### THE RECORDS

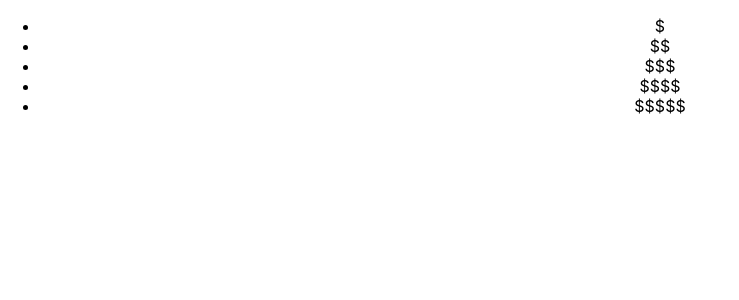
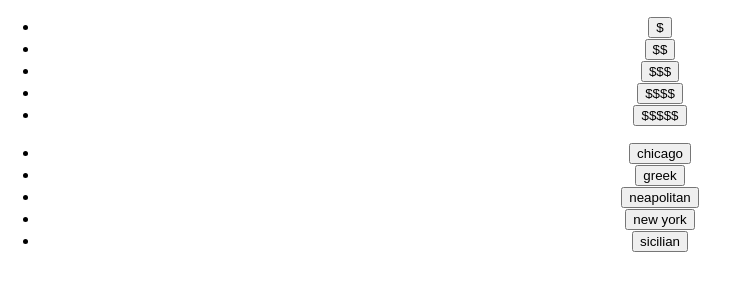
Before and after one commit to Blake-D/pizza-rec-front-end, a React (Create React App) app: page / in a window 1280 px wide. Shown: the top 300 px of the page, without its empty margins (0-739 px from the left). Built offline with nearby package versions, Linux system fonts and the light colour scheme.

Commit message:
prices and types listing out in respective components as buttons

```diff
--- a/src/App.js
+++ b/src/App.js
@@ -1,5 +1,6 @@
 import './App.css'
 import Prices from './components/Prices'
+import Types from './components/Types'
 
 function App() {
 
@@ -136,6 +137,7 @@ function App() {
   return (
     <div className="App">
       <Prices priceRanges={priceRanges} />
+      <Types pizzaTypes={pizzaTypes} />
     </div>
   )
 }
--- a/src/components/Prices.js
+++ b/src/components/Prices.js
@@ -5,7 +5,9 @@ function Prices(props){
         <div>
             <ul>
                 {props.priceRanges.map(price => (
-                    <li>{price}</li>
+                    <li>
+                        <button>{price}</button>
+                    </li>
                 ))}
             </ul>
         </div>
--- a/src/components/Types.js
+++ b/src/components/Types.js
@@ -0,0 +1,17 @@
+import React from "react"
+
+function Types(props){
+    return(
+        <div>
+            <ul>
+                {props.pizzaTypes.map(type => (
+                    <li>
+                        <button>{type}</button>
+                    </li>
+                ))}
+            </ul>
+        </div>
+    )
+}
+
+export default Types
```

### ASSIGNMENT
Could you report every line of the material that contains the string "components"?

### EXERCISE SOLUTION
prices and types listing out in respective components as buttons
 import Prices from './components/Prices'
+import Types from './components/Types'
--- a/src/components/Prices.js
+++ b/src/components/Prices.js
--- a/src/components/Types.js
+++ b/src/components/Types.js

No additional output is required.